Legal services for Northern Ireland’s health bodies taken back in-house
Legal services provided to health bodies in Northern Ireland are being brought in-house as part of the fallout from a massive fraud committed by a firm of solicitors against the Department of Health, Social Services and Public Safety.
A report from the Northern Ireland Audit Office, published in July, found that solicitor George Brangam defrauded at least £277,652 from six health bodies over a period of eight years. Speculation has suggested the total value of the fraud could have exceeded a million pounds.
Brangam was a former director of the health department’s Central Service Agency’s directorate of legal services. His firm received payments of more than £27m from public bodies and was closed by the Law Society in 2006 after the frauds were discovered. Brangam died last year while under investigation by the police and with his personal assets frozen.
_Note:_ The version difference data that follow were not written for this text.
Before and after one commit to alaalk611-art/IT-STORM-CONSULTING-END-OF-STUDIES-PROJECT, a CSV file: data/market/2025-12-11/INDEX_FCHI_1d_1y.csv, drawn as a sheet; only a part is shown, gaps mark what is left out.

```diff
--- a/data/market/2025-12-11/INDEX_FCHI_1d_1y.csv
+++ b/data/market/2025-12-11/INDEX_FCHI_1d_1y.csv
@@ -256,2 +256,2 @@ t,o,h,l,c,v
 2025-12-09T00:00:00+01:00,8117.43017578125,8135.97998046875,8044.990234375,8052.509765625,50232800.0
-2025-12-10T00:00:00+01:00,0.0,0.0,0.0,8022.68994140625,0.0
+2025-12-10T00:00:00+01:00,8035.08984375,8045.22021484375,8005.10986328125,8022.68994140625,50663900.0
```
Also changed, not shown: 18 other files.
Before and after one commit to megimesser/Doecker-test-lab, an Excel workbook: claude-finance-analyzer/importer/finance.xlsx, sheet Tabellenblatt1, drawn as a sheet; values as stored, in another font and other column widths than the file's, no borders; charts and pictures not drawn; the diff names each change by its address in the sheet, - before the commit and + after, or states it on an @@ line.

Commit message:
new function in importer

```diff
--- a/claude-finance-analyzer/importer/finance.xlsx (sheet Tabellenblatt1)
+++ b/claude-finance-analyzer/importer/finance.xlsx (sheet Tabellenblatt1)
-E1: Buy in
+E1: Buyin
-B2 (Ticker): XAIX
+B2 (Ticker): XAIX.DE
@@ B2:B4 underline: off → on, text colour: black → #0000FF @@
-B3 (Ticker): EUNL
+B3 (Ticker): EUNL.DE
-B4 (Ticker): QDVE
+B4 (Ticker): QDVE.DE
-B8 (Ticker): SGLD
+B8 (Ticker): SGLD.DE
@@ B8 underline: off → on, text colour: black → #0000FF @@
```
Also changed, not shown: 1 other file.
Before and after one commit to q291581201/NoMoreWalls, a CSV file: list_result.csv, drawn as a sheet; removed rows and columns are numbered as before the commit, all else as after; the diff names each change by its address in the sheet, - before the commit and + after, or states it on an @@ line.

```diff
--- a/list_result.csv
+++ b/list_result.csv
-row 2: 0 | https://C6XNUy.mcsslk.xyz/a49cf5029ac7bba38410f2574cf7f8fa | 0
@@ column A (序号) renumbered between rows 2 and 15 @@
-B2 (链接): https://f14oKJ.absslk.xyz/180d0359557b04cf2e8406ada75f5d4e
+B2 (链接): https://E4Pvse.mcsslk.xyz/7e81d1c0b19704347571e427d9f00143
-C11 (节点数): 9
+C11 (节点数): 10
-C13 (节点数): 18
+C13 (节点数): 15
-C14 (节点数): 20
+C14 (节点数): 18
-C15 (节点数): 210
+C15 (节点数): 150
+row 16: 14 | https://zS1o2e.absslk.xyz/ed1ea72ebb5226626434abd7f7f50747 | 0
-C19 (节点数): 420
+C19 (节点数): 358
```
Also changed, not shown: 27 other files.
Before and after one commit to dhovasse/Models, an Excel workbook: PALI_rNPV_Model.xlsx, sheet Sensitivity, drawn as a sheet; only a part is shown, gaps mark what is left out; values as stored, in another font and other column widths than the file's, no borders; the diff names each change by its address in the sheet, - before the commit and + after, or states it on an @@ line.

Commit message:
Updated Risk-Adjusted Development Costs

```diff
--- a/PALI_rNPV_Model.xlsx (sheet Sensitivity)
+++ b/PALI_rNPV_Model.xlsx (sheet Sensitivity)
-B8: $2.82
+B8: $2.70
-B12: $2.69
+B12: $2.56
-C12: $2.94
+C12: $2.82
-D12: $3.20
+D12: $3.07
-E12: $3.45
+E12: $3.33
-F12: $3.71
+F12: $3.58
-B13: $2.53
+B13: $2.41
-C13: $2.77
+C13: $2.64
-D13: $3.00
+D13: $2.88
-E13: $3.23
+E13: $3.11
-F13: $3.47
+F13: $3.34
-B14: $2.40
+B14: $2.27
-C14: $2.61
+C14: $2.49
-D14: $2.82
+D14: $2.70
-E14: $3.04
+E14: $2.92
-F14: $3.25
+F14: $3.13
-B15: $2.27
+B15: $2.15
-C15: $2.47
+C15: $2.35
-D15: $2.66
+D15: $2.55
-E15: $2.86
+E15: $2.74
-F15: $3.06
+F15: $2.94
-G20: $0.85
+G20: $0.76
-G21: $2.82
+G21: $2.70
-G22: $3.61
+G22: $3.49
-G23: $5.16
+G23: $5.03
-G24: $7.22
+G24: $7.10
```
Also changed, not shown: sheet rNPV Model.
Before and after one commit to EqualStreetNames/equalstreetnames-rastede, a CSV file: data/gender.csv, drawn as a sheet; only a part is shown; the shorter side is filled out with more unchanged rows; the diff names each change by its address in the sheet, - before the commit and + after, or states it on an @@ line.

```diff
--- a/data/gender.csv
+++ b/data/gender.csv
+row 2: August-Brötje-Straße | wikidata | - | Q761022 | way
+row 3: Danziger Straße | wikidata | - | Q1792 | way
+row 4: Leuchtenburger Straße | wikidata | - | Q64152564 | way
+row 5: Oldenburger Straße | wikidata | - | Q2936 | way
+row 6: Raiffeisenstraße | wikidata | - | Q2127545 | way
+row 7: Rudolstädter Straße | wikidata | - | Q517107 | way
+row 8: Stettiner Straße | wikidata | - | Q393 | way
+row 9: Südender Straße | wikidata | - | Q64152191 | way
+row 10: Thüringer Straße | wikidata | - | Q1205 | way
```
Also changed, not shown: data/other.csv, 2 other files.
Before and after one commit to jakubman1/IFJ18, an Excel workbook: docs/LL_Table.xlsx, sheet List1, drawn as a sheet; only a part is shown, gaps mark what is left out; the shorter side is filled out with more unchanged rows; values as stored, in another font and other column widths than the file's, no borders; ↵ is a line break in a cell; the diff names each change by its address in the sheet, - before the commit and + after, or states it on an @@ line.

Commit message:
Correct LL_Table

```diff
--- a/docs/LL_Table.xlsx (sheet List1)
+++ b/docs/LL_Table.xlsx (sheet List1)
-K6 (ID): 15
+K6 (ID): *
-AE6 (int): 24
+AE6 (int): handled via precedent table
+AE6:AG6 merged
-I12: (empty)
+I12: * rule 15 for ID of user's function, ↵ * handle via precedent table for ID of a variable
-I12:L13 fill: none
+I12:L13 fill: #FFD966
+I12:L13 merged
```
Prior to the restoration of devolved government in Northern Ireland, direct rule ministers had agreed to retain the use of competitive tendering for legal services, alongside the provision of some legal services by the Central Services Agency.
Health Minister Michael McGimpsey said he was confident that the in-house team could handle all cases economically and without facing conflicts of interest.